Moreover, the floor of this house radiates either warmth or coolness depending on the season.
Additionally, when needed, warm air along the sliding window façade flows through the space to the daylight, a windowpane high up in the volume. Extra convectional flow can counter heat loss during winter time.
However, regarding ventilation, depending entirely on natural phenomena is not realistic. For that reason, forced ventilation of fresh air is implemented at the lower end.
Newly conceived apparatus of prismatic shape is suggested here. These stackable boxes can get any desired configuration, depending on their position in the interior space. Because of the emphasis on appearance, these units may be mounted in view. In this configuration, the modules are placed on the floor in front of the window struts.
Night ventilation, especially at stake during summer, is manually operated by turning a hand-held spindle.
Therefore, the energy requiring elements in this design are limited. Think of the mechanical pumping of water, incidentally blowing air up out of the convector and the electrically operated façade vents on a regular basis.
A solid façade and roof with heat absorbing capacity seem logical for this kind of building. However, if properly insulated with high grade (wool) insulation, a timber based structure (balloon method) is conceivable. In either case, the insulated foundation floor will be poured out of concrete. Metal is proposed as a sturdy outside finishing for the practically vertical and horizontal planes. Expensive but maintenance free.
As a kinked tube with only opening at its ends, this building implies a specific use. It will be experienced as a protective shell while at the same time being connected to nature.
Zones for living and working can be distributed in various ways along the L-shaped section. In this scheme, the working space is lit by even daylight from the North. One part of the chimney can become a sleeping quarter, by implementing an entresol. The vertical shaft will then provide some additional floor space.
From the outside, the homogeneous cladding by just one material stresses the experimental and adventurous lifestyle of the inhabitant.
Maarten Douwe Bredero creates spatial objects and makes murals in public space. His designs cover the scale from urban planning to furniture. In this work, first comes a careful integration of scale, orientation and behaviour in the pending context. This setting is more than the morphology of the site, the surroundings. Often functional interpretations and historical references are at order. In this complying to the overall setting, sometimes the contrast is not shunned.
All within the conviction that specific expressions can have universal meaning and value. Central at any rate stands an appeal to feelings of poetic wondering.

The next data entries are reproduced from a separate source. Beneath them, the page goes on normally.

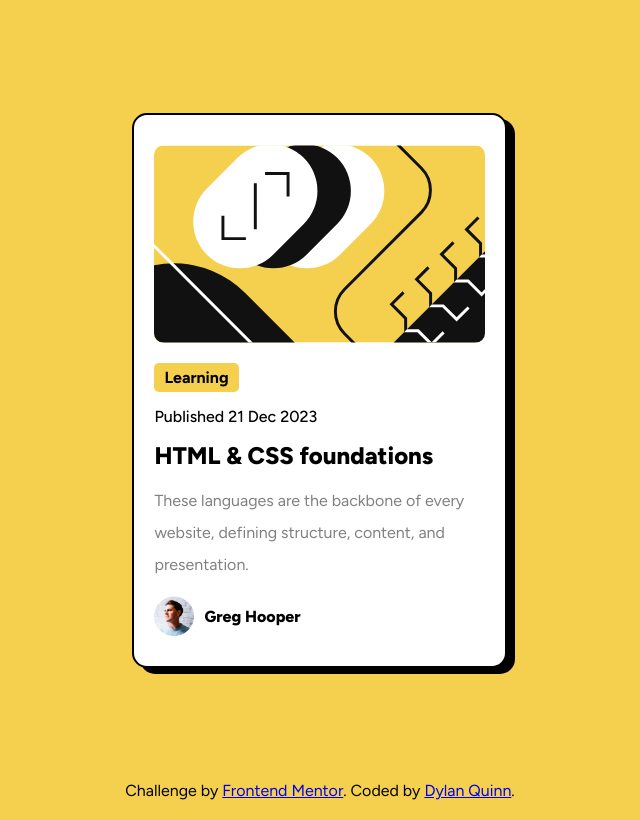
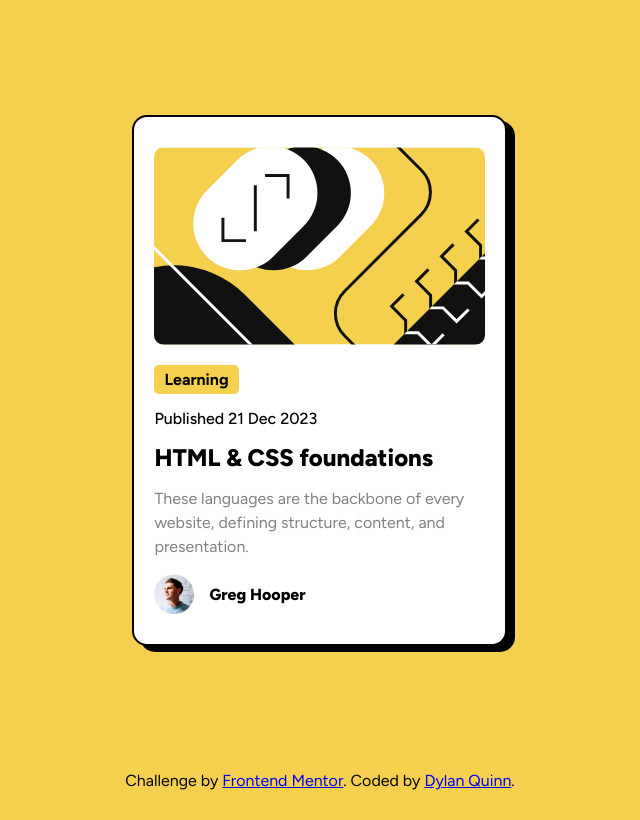
Before and after one commit to dquinn089/frontend-mentor-blog-preview-card, a plain HTML site: page index.html in a window 1280 px wide. Shown: the whole page, without its empty margins (320-960 px from the left). Drawn offline with Linux system fonts and the light colour scheme.

Commit message:
Final Update

```diff
--- a/styles.css
+++ b/styles.css
@@ -29,7 +29,7 @@ body, html {
     width: 100%;
     box-shadow: 8px 6px 0 black;
     box-sizing: border-box;
-    border: 2px solid black;
+    border: 2px solid black
 }
 
 .container img {
@@ -72,7 +72,7 @@ p {
 
 .text {
     color: hsl(0, 0%, 50%);
-    line-height: 2.0;
+    line-height: 1.5;
 }
 
 .author-info {
@@ -87,14 +87,16 @@ p {
 }
 
 .author-name {
+    font-weight: 600;
     display: flex;
     align-items: center;
+    margin-left: 15px;
     font-weight: 800;
-    margin-left: 10px;
 }
 
 footer {
     padding: 10px;
+    margin: 10px;
     width: 100%;
     text-align: center;
     border-radius: 10px;
```
Also changed, not shown: index.html (+0 -1 lines), 2 other files.
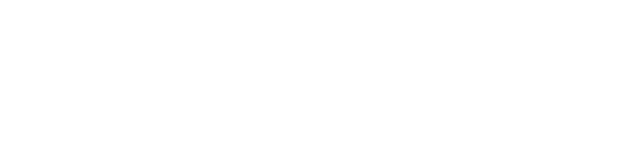
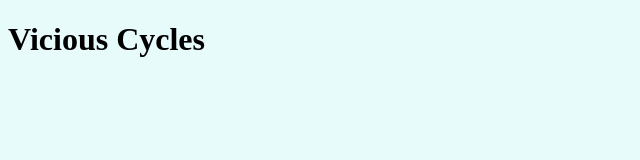
Before and after one commit to NataliaF1/ViciousCyclesProject, a plain HTML site: page index.html in a window 1280 px wide. Shown: the whole page, without its empty margins (0-640 px from the left). Drawn offline with Linux system fonts and the light colour scheme.

Commit message:
Add files via upload

```diff
--- a/index.html
+++ b/index.html
@@ -3,14 +3,19 @@
 <html>
 
 <head>
-
   <title>Vicious Cycles</title>
-
+  <link rel="stylesheet" href="mystyle.css">
+  <style>
+    body {
+      background-color: #E7FBFB;
+    }
+  </style>
 </head>
 
 <body>
-  <h1></h1>
+  <h1>Vicious Cycles</h1>
   <p></p>
+
 </body>
 
 </html>
```
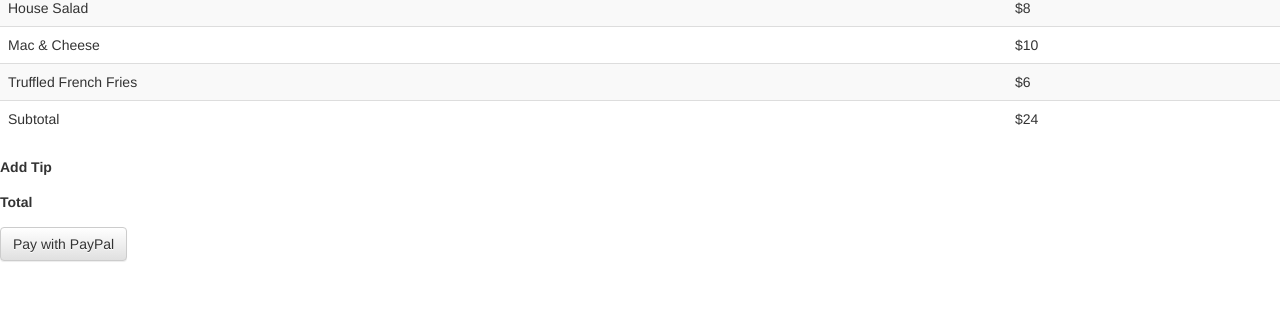
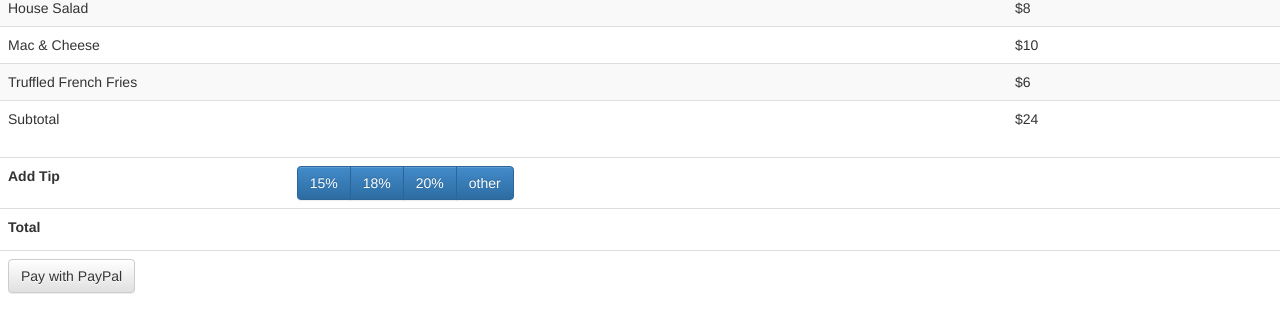
Before and after one commit to kettlelabs/gobites, a plain HTML site: page index.html in a window 1280 px wide. Shown: the part 134-466 px from the top of the page. Drawn offline with Linux system fonts and the light colour scheme.

Commit message:
add tip button group not functional yet, but aesthetically nicer look

```diff
--- a/index.html
+++ b/index.html
@@ -68,18 +68,39 @@
         </table>
 
         <form role="form">
-            <p>
-                <label for="tip">Add Tip</label>
-                <input type="hidden" name="tip" id="tip" value="3.60" />
-                <input type="hidden" name="subtotal" id="subtotal" value="24" />
-            </p>
-
-            <p>
-                <label for="total">Total</label>
-                <input type="hidden" name="total" id="total" value="27.60">
-            </p>
-
-            <p><input class="btn btn-default" type="submit" value="Pay with PayPal" /></p>
+            <input type="hidden" name="subtotal" id="subtotal" value="24" />
+            <table class="table">
+                <tfoot>
+                    <tr>
+                        <td colspan="2"><input class="btn btn-default" type="submit" value="Pay with PayPal" /></td>
+                    </tr>
+                </tfoot>
+                <tbody>
+                    <tr>
+                        <td><label for="tip">Add Tip</label></td>
+                        <td>
+                            <div class="btn-group" data-toggle="buttons">
+                                <label class="btn btn-primary">
+                                    <input type="radio" name="options" id="option1">15&#37;
+                                </label>
+                                <label class="btn btn-primary">
+                                    <input type="radio" name="options" id="option2">18&#37;
+                                </label>
+                                <label class="btn btn-primary">
+                                    <input type="radio" name="options" id="option3">20&#37;
+                                </label>
+                                <label class="btn btn-primary">
+                                    <input type="radio" name="options" id="option4">other
+                                </label>
+                            </div>
+                        </td>
+                    </tr>
+                    <tr>
+                        <td><label for="total">Total</label></td>
+                        <td><input type="hidden" name="total" id="total" value="27.60"></td>
+                    </tr>
+                </tbody>
+            </table>
         </form>
 
         <script src="js/vendor/zepto.min.js"></script>
```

Maarten Douwe holds a Bachelors degree in Civil Engineering from The University of Calgary, followed by a Masters in Architecture at Delft University. His qualifications are completed with various relevant trainings, ranging from philosophy to artistic painting. He grew up in the Caribbean.
See also the website www.maartendouwebredero.com.